─── Raw data ───

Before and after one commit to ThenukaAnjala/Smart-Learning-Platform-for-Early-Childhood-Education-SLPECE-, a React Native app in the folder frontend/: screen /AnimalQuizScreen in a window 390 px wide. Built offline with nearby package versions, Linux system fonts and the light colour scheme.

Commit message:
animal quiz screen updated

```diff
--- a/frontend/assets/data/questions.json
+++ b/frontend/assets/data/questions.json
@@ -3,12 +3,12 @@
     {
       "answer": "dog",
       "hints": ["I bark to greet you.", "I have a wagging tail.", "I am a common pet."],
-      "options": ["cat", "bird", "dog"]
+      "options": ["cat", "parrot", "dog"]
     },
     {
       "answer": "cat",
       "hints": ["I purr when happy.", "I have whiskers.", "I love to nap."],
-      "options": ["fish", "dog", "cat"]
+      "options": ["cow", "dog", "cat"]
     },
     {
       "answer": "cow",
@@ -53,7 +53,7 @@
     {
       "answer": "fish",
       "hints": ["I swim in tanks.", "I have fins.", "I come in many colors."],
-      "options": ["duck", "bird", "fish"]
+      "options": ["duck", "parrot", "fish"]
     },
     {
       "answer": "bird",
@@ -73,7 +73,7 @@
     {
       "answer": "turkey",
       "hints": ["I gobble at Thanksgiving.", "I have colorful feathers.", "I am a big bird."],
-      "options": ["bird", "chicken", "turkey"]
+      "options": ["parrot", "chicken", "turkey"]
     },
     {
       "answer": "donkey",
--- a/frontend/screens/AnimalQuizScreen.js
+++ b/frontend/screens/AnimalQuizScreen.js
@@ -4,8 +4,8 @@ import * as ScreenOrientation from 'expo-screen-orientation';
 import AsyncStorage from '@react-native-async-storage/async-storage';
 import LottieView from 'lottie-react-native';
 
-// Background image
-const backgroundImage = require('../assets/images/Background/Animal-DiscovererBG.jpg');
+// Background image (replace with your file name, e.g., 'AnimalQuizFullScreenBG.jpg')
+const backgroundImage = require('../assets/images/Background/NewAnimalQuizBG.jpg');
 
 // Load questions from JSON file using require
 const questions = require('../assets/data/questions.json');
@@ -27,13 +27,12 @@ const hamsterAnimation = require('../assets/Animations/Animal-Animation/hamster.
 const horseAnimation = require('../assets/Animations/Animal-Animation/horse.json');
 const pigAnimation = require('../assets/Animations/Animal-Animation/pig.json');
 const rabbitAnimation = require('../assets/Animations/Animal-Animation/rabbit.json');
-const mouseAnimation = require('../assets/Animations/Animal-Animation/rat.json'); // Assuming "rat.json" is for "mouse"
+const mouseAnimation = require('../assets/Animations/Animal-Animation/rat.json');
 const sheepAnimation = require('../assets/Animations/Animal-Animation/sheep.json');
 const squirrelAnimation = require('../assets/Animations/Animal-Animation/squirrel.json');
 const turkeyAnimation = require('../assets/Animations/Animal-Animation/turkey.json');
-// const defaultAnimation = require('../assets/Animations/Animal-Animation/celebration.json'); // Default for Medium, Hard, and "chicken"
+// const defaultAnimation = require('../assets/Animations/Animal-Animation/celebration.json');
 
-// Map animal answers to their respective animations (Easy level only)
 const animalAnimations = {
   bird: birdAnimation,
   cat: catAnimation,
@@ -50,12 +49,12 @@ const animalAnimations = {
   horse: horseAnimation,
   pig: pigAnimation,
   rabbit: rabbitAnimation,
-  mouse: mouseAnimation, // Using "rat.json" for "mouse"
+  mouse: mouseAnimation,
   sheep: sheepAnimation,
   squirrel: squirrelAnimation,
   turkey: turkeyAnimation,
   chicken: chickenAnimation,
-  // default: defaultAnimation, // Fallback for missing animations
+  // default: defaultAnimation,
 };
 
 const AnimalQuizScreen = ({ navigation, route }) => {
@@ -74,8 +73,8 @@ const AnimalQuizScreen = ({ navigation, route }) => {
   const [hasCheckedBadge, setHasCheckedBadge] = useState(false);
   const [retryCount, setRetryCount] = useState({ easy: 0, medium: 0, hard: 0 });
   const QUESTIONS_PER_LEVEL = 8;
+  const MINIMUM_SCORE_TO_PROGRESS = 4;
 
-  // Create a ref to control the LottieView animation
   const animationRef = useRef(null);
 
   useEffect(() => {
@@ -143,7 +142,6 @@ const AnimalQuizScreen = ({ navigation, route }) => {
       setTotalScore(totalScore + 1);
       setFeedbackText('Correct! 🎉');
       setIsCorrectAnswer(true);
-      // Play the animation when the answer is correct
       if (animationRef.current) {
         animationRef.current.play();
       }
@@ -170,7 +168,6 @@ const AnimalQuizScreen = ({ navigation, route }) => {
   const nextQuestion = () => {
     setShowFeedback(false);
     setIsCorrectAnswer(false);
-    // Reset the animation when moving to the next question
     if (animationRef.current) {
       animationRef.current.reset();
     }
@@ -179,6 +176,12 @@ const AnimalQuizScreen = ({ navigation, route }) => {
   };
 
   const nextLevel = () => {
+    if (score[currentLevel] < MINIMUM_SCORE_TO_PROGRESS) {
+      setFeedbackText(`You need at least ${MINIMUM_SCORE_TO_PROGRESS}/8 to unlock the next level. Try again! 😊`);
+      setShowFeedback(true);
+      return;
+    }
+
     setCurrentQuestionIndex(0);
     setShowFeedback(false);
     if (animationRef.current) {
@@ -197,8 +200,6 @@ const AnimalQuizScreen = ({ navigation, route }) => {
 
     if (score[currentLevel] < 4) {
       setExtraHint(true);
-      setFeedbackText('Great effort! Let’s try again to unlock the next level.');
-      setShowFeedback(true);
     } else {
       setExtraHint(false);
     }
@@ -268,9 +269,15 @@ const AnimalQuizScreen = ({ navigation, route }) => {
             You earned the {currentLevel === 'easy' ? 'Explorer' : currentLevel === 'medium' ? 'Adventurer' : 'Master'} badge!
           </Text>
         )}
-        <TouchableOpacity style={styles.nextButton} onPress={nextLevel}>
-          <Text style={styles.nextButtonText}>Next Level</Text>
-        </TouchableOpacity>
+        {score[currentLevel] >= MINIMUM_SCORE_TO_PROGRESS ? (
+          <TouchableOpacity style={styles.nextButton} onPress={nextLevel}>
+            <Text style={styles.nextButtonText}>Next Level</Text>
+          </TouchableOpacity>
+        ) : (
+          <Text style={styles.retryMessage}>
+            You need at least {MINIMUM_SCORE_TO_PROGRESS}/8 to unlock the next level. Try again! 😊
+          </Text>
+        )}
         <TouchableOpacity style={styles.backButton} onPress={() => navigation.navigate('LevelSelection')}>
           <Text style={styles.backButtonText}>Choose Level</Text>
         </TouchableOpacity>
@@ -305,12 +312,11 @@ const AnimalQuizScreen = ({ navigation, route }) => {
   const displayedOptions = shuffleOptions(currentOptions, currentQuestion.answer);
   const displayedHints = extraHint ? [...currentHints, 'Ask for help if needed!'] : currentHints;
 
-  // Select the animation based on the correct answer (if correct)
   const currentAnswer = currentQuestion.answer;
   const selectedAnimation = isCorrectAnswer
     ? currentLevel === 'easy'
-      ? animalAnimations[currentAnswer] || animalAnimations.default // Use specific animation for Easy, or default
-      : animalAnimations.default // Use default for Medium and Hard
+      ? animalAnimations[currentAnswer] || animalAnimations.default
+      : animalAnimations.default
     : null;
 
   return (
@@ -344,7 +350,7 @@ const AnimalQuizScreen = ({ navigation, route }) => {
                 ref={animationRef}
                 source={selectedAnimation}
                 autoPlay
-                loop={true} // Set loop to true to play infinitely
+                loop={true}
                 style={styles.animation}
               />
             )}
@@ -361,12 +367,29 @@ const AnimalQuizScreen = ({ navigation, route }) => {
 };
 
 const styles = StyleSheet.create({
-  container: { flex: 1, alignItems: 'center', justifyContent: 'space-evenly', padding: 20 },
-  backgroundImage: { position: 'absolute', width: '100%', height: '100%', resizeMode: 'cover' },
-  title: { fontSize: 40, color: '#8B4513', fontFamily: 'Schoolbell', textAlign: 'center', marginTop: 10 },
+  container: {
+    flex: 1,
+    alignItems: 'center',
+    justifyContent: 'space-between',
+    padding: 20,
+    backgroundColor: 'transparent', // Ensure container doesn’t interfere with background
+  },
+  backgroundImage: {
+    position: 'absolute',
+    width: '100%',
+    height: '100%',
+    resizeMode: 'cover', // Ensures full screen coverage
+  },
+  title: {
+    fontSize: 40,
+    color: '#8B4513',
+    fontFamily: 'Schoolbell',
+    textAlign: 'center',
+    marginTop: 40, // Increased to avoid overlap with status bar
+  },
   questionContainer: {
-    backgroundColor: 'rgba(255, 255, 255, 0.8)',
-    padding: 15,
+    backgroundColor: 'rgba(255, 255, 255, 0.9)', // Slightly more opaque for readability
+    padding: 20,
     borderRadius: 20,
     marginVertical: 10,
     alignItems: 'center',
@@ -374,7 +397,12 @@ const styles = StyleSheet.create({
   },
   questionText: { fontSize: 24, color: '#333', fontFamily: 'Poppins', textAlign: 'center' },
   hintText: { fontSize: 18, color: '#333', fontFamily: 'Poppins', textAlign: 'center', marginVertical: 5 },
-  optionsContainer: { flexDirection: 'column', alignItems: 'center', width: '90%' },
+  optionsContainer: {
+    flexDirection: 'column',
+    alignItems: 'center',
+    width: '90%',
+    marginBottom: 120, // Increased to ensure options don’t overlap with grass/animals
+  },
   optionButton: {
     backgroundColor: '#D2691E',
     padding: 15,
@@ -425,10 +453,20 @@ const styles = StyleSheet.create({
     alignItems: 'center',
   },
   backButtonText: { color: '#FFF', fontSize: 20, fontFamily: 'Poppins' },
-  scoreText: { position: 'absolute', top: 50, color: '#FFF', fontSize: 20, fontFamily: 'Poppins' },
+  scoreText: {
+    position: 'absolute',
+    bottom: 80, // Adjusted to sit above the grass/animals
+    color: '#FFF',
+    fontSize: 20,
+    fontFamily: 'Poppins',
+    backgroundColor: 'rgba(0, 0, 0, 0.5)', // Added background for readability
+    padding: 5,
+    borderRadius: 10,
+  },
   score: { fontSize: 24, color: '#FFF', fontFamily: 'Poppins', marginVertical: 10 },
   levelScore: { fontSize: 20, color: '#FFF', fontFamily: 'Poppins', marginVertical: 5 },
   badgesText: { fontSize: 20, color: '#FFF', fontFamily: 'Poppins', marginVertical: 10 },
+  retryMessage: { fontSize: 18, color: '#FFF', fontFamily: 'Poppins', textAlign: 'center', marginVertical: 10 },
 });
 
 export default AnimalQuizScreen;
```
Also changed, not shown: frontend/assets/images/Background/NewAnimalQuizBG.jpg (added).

───

▶ Exercise aim:
Which lines of the entries above contain the word "animalAnimations"? Copy each of them.

▶ Result of this exercise:
 const animalAnimations = {
@@ -50,12 +49,12 @@ const animalAnimations = {
-      ? animalAnimations[currentAnswer] || animalAnimations.default // Use specific animation for Easy, or default
-      : animalAnimations.default // Use default for Medium and Hard
+      ? animalAnimations[currentAnswer] || animalAnimations.default
+      : animalAnimations.default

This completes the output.